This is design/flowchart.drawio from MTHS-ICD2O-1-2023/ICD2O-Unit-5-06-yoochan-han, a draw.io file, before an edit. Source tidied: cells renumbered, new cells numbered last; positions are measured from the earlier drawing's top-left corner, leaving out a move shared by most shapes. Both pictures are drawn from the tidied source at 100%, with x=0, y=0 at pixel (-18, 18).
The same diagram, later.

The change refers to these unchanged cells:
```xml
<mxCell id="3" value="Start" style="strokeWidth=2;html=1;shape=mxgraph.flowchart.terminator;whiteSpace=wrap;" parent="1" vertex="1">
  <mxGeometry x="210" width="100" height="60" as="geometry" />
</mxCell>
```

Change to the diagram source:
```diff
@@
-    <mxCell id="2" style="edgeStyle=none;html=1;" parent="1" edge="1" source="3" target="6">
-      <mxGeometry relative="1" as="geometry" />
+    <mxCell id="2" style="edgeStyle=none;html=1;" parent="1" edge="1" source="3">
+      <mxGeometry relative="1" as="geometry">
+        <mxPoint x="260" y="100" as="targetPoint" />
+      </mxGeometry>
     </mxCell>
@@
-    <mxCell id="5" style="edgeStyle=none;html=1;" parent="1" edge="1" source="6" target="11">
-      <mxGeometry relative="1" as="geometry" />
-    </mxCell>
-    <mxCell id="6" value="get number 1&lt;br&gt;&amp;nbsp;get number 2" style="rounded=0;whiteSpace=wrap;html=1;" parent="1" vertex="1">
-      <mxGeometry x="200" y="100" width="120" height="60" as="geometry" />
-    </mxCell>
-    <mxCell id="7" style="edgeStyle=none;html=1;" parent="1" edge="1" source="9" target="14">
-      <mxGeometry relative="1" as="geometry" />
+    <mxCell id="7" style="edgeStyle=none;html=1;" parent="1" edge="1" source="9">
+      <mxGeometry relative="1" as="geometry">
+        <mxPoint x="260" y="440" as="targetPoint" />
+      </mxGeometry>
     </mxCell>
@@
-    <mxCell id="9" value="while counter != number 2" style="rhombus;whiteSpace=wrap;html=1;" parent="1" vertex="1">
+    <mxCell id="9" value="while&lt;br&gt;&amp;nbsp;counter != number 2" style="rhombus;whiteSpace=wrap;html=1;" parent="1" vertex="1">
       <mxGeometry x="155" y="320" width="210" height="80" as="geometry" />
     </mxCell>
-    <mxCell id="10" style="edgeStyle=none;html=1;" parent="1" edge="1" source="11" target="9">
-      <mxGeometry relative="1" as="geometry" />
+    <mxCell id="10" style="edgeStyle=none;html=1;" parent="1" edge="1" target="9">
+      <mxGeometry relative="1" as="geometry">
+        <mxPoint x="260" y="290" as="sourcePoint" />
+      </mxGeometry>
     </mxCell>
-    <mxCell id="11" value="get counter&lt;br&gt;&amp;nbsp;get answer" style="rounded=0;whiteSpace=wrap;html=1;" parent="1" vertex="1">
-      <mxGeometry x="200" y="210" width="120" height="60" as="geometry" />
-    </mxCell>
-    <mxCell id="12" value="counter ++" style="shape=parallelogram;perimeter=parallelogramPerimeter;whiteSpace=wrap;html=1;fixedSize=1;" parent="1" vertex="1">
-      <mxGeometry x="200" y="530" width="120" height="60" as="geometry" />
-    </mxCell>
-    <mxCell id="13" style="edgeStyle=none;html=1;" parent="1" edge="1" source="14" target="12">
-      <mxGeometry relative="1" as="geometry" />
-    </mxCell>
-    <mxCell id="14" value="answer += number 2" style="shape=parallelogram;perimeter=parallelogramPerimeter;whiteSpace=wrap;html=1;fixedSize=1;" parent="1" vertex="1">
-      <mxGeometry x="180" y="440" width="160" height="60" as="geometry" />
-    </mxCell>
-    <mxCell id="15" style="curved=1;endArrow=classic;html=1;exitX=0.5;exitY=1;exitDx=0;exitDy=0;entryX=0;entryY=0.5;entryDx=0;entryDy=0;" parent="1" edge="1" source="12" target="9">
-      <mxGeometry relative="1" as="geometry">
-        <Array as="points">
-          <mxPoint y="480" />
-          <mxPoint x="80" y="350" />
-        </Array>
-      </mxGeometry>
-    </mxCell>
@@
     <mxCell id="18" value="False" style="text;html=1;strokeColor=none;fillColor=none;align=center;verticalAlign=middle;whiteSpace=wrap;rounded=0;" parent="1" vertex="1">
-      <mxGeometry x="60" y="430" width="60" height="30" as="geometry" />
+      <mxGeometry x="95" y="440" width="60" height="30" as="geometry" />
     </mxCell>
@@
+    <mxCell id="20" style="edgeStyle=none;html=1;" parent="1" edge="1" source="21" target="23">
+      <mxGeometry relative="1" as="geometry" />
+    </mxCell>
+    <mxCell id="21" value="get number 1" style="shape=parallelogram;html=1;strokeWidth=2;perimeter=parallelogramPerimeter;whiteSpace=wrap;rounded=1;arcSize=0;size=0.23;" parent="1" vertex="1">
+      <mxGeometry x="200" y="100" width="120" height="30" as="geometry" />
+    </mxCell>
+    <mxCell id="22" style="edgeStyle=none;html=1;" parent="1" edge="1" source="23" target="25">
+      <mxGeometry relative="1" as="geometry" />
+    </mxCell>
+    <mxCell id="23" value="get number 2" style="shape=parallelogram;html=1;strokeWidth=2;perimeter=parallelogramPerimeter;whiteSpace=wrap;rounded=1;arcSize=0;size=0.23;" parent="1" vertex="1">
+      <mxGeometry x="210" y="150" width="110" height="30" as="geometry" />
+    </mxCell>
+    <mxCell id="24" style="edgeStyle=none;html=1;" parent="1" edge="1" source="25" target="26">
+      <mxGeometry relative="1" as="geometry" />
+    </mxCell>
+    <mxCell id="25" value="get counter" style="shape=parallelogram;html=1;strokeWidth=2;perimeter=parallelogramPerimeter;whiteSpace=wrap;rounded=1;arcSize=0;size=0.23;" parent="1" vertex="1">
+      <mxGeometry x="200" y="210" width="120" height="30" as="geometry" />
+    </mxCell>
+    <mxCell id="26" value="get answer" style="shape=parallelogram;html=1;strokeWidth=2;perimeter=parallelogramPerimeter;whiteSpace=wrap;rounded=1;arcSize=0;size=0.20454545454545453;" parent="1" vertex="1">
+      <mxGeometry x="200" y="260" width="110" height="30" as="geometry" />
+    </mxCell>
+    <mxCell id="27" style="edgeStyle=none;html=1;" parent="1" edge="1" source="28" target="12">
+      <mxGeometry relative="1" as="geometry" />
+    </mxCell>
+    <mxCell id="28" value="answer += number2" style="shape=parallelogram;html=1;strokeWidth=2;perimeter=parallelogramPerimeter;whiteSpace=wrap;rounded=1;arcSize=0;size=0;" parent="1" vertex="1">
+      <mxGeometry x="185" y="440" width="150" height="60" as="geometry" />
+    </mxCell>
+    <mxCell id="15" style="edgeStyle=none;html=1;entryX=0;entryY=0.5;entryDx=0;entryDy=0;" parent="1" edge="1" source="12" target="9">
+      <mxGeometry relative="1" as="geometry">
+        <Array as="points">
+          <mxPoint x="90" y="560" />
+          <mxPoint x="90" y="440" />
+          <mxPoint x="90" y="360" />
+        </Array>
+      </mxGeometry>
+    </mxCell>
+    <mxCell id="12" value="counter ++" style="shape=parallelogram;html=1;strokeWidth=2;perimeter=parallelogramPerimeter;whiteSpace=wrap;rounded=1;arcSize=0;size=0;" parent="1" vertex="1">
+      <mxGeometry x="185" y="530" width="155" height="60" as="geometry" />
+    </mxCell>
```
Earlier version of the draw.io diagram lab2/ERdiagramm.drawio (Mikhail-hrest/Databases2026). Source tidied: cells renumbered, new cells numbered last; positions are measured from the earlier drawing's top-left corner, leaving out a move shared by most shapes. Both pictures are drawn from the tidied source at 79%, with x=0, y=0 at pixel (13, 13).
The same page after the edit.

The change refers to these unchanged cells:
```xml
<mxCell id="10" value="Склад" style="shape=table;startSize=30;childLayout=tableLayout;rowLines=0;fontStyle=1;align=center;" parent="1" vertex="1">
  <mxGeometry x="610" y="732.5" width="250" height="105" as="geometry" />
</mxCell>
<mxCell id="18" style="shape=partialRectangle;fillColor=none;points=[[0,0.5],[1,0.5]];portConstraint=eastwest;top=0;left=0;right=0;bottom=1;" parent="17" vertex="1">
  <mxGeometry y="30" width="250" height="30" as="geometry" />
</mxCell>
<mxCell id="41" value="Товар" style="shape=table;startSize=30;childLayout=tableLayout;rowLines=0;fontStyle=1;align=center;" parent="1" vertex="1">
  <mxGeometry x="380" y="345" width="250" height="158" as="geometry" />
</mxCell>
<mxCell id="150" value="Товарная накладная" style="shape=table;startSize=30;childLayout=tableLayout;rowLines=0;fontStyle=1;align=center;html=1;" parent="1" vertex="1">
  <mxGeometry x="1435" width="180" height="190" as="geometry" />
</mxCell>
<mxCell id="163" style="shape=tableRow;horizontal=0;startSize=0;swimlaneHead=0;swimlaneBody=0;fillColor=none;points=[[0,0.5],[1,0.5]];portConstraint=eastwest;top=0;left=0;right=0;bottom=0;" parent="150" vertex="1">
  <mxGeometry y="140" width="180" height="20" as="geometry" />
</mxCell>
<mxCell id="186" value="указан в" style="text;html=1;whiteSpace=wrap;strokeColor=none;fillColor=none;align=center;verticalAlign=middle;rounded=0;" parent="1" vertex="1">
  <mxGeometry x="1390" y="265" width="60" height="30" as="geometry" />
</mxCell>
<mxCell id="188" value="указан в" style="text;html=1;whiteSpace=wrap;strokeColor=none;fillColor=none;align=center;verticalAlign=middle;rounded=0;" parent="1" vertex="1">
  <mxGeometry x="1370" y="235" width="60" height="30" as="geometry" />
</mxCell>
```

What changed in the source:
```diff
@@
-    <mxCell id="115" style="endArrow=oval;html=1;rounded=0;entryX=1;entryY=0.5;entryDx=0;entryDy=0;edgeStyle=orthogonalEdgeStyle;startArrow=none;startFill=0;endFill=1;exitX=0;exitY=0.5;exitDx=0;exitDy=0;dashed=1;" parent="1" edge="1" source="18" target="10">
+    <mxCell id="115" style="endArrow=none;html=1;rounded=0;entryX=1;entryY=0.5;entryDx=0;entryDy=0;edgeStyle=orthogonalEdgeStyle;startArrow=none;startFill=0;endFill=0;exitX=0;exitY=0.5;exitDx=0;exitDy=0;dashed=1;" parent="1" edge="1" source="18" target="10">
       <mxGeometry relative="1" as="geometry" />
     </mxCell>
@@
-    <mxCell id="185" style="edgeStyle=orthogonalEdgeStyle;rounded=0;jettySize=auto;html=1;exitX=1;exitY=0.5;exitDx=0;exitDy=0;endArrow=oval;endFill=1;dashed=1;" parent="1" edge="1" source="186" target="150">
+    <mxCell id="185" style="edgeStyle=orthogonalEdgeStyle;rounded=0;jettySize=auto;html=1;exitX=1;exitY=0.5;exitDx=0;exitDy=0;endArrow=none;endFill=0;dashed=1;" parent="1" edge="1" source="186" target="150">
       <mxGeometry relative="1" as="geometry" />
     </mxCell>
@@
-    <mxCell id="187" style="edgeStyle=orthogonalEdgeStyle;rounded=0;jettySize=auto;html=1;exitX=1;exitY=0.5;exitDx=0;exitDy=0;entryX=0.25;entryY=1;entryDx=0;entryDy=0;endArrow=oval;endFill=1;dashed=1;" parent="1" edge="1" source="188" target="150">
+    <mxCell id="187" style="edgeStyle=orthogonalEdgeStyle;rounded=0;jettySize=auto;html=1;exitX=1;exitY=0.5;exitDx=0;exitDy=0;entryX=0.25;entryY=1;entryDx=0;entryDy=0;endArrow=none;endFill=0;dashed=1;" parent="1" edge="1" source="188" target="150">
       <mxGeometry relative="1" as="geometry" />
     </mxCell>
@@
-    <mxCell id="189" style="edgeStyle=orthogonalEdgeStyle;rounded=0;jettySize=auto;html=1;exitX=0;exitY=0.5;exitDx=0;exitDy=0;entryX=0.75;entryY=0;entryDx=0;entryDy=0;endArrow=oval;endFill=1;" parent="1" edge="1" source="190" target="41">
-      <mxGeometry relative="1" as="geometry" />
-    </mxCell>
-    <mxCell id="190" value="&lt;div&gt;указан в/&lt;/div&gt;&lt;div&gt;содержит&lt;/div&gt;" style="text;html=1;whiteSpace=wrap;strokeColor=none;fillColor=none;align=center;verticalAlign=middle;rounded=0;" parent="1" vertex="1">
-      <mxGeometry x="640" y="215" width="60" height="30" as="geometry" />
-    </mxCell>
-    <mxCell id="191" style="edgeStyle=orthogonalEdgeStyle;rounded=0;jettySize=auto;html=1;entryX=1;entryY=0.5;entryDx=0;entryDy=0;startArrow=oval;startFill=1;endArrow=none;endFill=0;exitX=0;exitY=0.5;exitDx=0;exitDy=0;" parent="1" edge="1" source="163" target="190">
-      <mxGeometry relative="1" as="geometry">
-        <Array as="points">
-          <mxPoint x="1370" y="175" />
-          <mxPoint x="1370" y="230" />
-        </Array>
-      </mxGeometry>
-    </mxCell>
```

========================================================================

■ Assignment:
Go through the listing above and locate each line that holds the word "strokeWidth". Copy those lines.

■ Response to this task:
<mxCell id="3" value="Start" style="strokeWidth=2;html=1;shape=mxgraph.flowchart.terminator;whiteSpace=wrap;" parent="1" vertex="1">
+    <mxCell id="21" value="get number 1" style="shape=parallelogram;html=1;strokeWidth=2;perimeter=parallelogramPerimeter;whiteSpace=wrap;rounded=1;arcSize=0;size=0.23;" parent="1" vertex="1">
+    <mxCell id="23" value="get number 2" style="shape=parallelogram;html=1;strokeWidth=2;perimeter=parallelogramPerimeter;whiteSpace=wrap;rounded=1;arcSize=0;size=0.23;" parent="1" vertex="1">
+    <mxCell id="25" value="get counter" style="shape=parallelogram;html=1;strokeWidth=2;perimeter=parallelogramPerimeter;whiteSpace=wrap;rounded=1;arcSize=0;size=0.23;" parent="1" vertex="1">
+    <mxCell id="26" value="get answer" style="shape=parallelogram;html=1;strokeWidth=2;perimeter=parallelogramPerimeter;whiteSpace=wrap;rounded=1;arcSize=0;size=0.20454545454545453;" parent="1" vertex="1">
+    <mxCell id="28" value="answer += number2" style="shape=parallelogram;html=1;strokeWidth=2;perimeter=parallelogramPerimeter;whiteSpace=wrap;rounded=1;arcSize=0;size=0;" parent="1" vertex="1">
+    <mxCell id="12" value="counter ++" style="shape=parallelogram;html=1;strokeWidth=2;perimeter=parallelogramPerimeter;whiteSpace=wrap;rounded=1;arcSize=0;size=0;" parent="1" vertex="1">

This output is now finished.